**WORK TO BE COMPLETED:** Restate word for word every entry that appears below, skipping its pictures.

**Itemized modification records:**
# # # # #

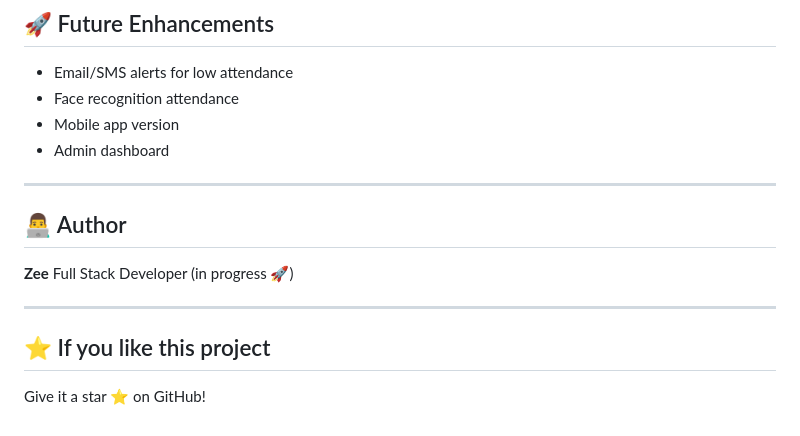
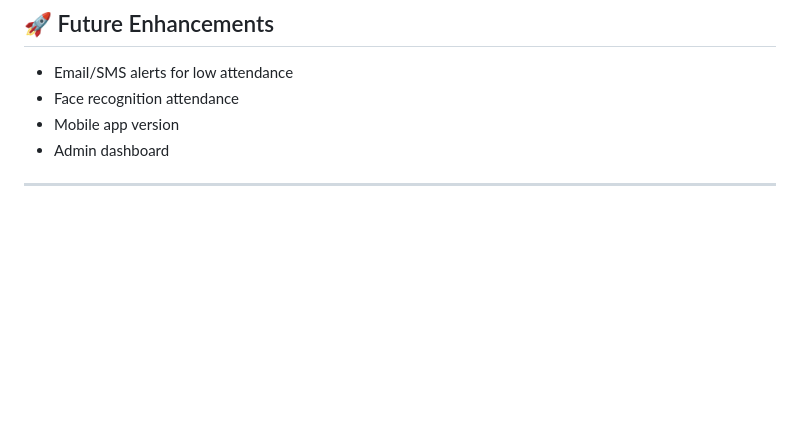
Before and after one commit to SowndaryaRajakumar/AI---Attendance-System, a Markdown page: README.md, the part around the change. Rendered like a GitHub page; blank space fills up the shorter version.

```diff
--- a/README.md
+++ b/README.md
@@ -220,14 +220,3 @@ POST /chat
 * Admin dashboard
 
 ---
-
-## 👨‍💻 Author
-
-**Zee**
-Full Stack Developer (in progress 🚀)
-
----
-
-## ⭐ If you like this project
-
-Give it a star ⭐ on GitHub!
```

# # # # #

**ANSWER BOX:**
Before and after one commit to SowndaryaRajakumar/AI---Attendance-System, a Markdown page: README.md, the part around the change. Rendered like a GitHub page; blank space fills up the shorter version.

```diff
--- a/README.md
+++ b/README.md
@@ -220,14 +220,3 @@ POST /chat
 * Admin dashboard
 
 ---
-
-## 👨‍💻 Author
-
-**Zee**
-Full Stack Developer (in progress 🚀)
-
----
-
-## ⭐ If you like this project
-
-Give it a star ⭐ on GitHub!
```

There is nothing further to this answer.